'''

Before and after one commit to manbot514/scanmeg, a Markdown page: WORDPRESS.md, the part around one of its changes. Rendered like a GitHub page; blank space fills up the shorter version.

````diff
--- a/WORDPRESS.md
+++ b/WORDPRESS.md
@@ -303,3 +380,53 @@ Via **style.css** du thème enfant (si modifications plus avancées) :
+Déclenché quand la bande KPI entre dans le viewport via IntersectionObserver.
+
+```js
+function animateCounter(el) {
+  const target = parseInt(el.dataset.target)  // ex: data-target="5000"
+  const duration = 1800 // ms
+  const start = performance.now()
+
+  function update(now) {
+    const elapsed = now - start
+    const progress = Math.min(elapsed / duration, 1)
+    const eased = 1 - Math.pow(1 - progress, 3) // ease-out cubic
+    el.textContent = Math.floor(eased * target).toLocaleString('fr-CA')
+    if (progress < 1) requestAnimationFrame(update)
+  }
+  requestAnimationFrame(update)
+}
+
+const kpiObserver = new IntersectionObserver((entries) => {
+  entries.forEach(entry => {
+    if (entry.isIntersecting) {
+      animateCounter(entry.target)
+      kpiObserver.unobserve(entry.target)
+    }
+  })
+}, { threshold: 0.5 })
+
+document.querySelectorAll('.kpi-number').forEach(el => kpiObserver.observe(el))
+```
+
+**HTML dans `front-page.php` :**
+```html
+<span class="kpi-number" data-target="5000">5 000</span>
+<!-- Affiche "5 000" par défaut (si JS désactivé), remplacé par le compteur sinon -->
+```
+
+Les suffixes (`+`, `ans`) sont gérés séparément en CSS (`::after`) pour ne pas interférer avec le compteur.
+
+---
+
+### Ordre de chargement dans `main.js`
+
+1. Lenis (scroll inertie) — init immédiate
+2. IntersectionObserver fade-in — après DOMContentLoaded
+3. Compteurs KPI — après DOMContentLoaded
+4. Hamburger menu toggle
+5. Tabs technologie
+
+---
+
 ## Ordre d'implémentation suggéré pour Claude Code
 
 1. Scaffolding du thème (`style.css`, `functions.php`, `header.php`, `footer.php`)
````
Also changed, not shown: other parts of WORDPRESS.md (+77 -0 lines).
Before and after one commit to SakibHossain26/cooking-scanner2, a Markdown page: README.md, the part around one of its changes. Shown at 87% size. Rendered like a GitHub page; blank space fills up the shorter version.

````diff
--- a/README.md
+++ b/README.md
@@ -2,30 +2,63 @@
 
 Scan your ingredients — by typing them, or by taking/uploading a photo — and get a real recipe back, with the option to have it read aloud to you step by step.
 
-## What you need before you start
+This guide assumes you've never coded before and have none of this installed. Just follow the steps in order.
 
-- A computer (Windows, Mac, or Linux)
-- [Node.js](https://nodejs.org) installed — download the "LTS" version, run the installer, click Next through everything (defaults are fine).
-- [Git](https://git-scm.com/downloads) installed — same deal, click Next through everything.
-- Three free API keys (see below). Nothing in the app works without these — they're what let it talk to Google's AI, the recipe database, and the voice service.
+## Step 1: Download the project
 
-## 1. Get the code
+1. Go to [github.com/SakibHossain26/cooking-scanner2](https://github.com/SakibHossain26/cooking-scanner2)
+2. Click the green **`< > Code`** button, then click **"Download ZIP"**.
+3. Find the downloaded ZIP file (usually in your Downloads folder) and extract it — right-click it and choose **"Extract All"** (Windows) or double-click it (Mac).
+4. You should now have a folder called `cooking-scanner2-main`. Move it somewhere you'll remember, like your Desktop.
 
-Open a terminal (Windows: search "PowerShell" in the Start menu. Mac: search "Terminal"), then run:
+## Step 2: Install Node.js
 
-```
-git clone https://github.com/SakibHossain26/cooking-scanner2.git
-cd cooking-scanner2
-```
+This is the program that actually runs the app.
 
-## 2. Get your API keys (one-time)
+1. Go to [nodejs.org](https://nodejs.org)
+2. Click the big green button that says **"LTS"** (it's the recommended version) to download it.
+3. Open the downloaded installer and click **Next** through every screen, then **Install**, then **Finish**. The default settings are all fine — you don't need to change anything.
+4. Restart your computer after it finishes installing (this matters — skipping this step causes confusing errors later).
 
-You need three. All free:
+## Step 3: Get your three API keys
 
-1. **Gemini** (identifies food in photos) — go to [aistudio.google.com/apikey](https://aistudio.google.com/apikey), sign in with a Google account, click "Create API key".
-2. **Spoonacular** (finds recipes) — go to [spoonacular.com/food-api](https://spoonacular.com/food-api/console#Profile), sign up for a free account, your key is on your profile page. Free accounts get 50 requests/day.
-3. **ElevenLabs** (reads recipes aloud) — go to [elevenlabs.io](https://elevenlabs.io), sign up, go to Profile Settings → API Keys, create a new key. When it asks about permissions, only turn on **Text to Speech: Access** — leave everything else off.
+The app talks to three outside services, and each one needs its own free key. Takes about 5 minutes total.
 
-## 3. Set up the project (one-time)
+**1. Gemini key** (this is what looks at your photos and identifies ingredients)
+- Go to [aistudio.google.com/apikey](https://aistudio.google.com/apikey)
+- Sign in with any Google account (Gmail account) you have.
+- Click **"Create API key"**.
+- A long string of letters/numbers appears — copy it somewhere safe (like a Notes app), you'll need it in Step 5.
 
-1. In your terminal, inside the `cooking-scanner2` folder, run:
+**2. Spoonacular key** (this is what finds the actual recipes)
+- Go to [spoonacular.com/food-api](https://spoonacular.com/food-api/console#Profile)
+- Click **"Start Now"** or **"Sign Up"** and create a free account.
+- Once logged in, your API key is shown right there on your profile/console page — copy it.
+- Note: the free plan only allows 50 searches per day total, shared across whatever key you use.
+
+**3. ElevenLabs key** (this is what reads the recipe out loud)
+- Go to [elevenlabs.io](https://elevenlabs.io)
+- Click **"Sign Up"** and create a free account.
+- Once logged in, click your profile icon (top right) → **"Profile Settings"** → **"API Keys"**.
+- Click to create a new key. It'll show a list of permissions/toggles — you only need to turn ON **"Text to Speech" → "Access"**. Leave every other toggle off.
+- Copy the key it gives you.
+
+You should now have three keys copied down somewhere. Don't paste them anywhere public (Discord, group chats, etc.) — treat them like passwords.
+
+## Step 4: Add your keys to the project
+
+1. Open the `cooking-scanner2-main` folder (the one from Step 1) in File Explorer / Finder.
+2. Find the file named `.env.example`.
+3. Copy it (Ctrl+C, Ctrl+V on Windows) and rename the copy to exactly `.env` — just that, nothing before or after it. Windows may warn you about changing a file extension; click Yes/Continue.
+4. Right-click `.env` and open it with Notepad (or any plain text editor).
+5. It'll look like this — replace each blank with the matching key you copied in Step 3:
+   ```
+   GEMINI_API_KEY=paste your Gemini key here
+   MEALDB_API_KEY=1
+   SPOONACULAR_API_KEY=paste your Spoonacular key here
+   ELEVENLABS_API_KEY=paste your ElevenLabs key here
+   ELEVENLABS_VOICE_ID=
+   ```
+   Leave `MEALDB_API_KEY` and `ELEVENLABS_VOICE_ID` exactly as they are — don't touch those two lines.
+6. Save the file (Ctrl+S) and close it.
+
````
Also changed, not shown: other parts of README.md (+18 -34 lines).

'''

Word for word, print every line above.

- _ANSWER_:
Before and after one commit to manbot514/scanmeg, a Markdown page: WORDPRESS.md, the part around one of its changes. Rendered like a GitHub page; blank space fills up the shorter version.

````diff
--- a/WORDPRESS.md
+++ b/WORDPRESS.md
@@ -303,3 +380,53 @@ Via **style.css** du thème enfant (si modifications plus avancées) :
+Déclenché quand la bande KPI entre dans le viewport via IntersectionObserver.
+
+```js
+function animateCounter(el) {
+  const target = parseInt(el.dataset.target)  // ex: data-target="5000"
+  const duration = 1800 // ms
+  const start = performance.now()
+
+  function update(now) {
+    const elapsed = now - start
+    const progress = Math.min(elapsed / duration, 1)
+    const eased = 1 - Math.pow(1 - progress, 3) // ease-out cubic
+    el.textContent = Math.floor(eased * target).toLocaleString('fr-CA')
+    if (progress < 1) requestAnimationFrame(update)
+  }
+  requestAnimationFrame(update)
+}
+
+const kpiObserver = new IntersectionObserver((entries) => {
+  entries.forEach(entry => {
+    if (entry.isIntersecting) {
+      animateCounter(entry.target)
+      kpiObserver.unobserve(entry.target)
+    }
+  })
+}, { threshold: 0.5 })
+
+document.querySelectorAll('.kpi-number').forEach(el => kpiObserver.observe(el))
+```
+
+**HTML dans `front-page.php` :**
+```html
+<span class="kpi-number" data-target="5000">5 000</span>
+<!-- Affiche "5 000" par défaut (si JS désactivé), remplacé par le compteur sinon -->
+```
+
+Les suffixes (`+`, `ans`) sont gérés séparément en CSS (`::after`) pour ne pas interférer avec le compteur.
+
+---
+
+### Ordre de chargement dans `main.js`
+
+1. Lenis (scroll inertie) — init immédiate
+2. IntersectionObserver fade-in — après DOMContentLoaded
+3. Compteurs KPI — après DOMContentLoaded
+4. Hamburger menu toggle
+5. Tabs technologie
+
+---
+
 ## Ordre d'implémentation suggéré pour Claude Code
 
 1. Scaffolding du thème (`style.css`, `functions.php`, `header.php`, `footer.php`)
````
Also changed, not shown: other parts of WORDPRESS.md (+77 -0 lines).
Before and after one commit to SakibHossain26/cooking-scanner2, a Markdown page: README.md, the part around one of its changes. Shown at 87% size. Rendered like a GitHub page; blank space fills up the shorter version.

````diff
--- a/README.md
+++ b/README.md
@@ -2,30 +2,63 @@
 
 Scan your ingredients — by typing them, or by taking/uploading a photo — and get a real recipe back, with the option to have it read aloud to you step by step.
 
-## What you need before you start
+This guide assumes you've never coded before and have none of this installed. Just follow the steps in order.
 
-- A computer (Windows, Mac, or Linux)
-- [Node.js](https://nodejs.org) installed — download the "LTS" version, run the installer, click Next through everything (defaults are fine).
-- [Git](https://git-scm.com/downloads) installed — same deal, click Next through everything.
-- Three free API keys (see below). Nothing in the app works without these — they're what let it talk to Google's AI, the recipe database, and the voice service.
+## Step 1: Download the project
 
-## 1. Get the code
+1. Go to [github.com/SakibHossain26/cooking-scanner2](https://github.com/SakibHossain26/cooking-scanner2)
+2. Click the green **`< > Code`** button, then click **"Download ZIP"**.
+3. Find the downloaded ZIP file (usually in your Downloads folder) and extract it — right-click it and choose **"Extract All"** (Windows) or double-click it (Mac).
+4. You should now have a folder called `cooking-scanner2-main`. Move it somewhere you'll remember, like your Desktop.
 
-Open a terminal (Windows: search "PowerShell" in the Start menu. Mac: search "Terminal"), then run:
+## Step 2: Install Node.js
 
-```
-git clone https://github.com/SakibHossain26/cooking-scanner2.git
-cd cooking-scanner2
-```
+This is the program that actually runs the app.
 
-## 2. Get your API keys (one-time)
+1. Go to [nodejs.org](https://nodejs.org)
+2. Click the big green button that says **"LTS"** (it's the recommended version) to download it.
+3. Open the downloaded installer and click **Next** through every screen, then **Install**, then **Finish**. The default settings are all fine — you don't need to change anything.
+4. Restart your computer after it finishes installing (this matters — skipping this step causes confusing errors later).
 
-You need three. All free:
+## Step 3: Get your three API keys
 
-1. **Gemini** (identifies food in photos) — go to [aistudio.google.com/apikey](https://aistudio.google.com/apikey), sign in with a Google account, click "Create API key".
-2. **Spoonacular** (finds recipes) — go to [spoonacular.com/food-api](https://spoonacular.com/food-api/console#Profile), sign up for a free account, your key is on your profile page. Free accounts get 50 requests/day.
-3. **ElevenLabs** (reads recipes aloud) — go to [elevenlabs.io](https://elevenlabs.io), sign up, go to Profile Settings → API Keys, create a new key. When it asks about permissions, only turn on **Text to Speech: Access** — leave everything else off.
+The app talks to three outside services, and each one needs its own free key. Takes about 5 minutes total.
 
-## 3. Set up the project (one-time)
+**1. Gemini key** (this is what looks at your photos and identifies ingredients)
+- Go to [aistudio.google.com/apikey](https://aistudio.google.com/apikey)
+- Sign in with any Google account (Gmail account) you have.
+- Click **"Create API key"**.
+- A long string of letters/numbers appears — copy it somewhere safe (like a Notes app), you'll need it in Step 5.
 
-1. In your terminal, inside the `cooking-scanner2` folder, run:
+**2. Spoonacular key** (this is what finds the actual recipes)
+- Go to [spoonacular.com/food-api](https://spoonacular.com/food-api/console#Profile)
+- Click **"Start Now"** or **"Sign Up"** and create a free account.
+- Once logged in, your API key is shown right there on your profile/console page — copy it.
+- Note: the free plan only allows 50 searches per day total, shared across whatever key you use.
+
+**3. ElevenLabs key** (this is what reads the recipe out loud)
+- Go to [elevenlabs.io](https://elevenlabs.io)
+- Click **"Sign Up"** and create a free account.
+- Once logged in, click your profile icon (top right) → **"Profile Settings"** → **"API Keys"**.
+- Click to create a new key. It'll show a list of permissions/toggles — you only need to turn ON **"Text to Speech" → "Access"**. Leave every other toggle off.
+- Copy the key it gives you.
+
+You should now have three keys copied down somewhere. Don't paste them anywhere public (Discord, group chats, etc.) — treat them like passwords.
+
+## Step 4: Add your keys to the project
+
+1. Open the `cooking-scanner2-main` folder (the one from Step 1) in File Explorer / Finder.
+2. Find the file named `.env.example`.
+3. Copy it (Ctrl+C, Ctrl+V on Windows) and rename the copy to exactly `.env` — just that, nothing before or after it. Windows may warn you about changing a file extension; click Yes/Continue.
+4. Right-click `.env` and open it with Notepad (or any plain text editor).
+5. It'll look like this — replace each blank with the matching key you copied in Step 3:
+   ```
+   GEMINI_API_KEY=paste your Gemini key here
+   MEALDB_API_KEY=1
+   SPOONACULAR_API_KEY=paste your Spoonacular key here
+   ELEVENLABS_API_KEY=paste your ElevenLabs key here
+   ELEVENLABS_VOICE_ID=
+   ```
+   Leave `MEALDB_API_KEY` and `ELEVENLABS_VOICE_ID` exactly as they are — don't touch those two lines.
+6. Save the file (Ctrl+S) and close it.
+
````
Also changed, not shown: other parts of README.md (+18 -34 lines).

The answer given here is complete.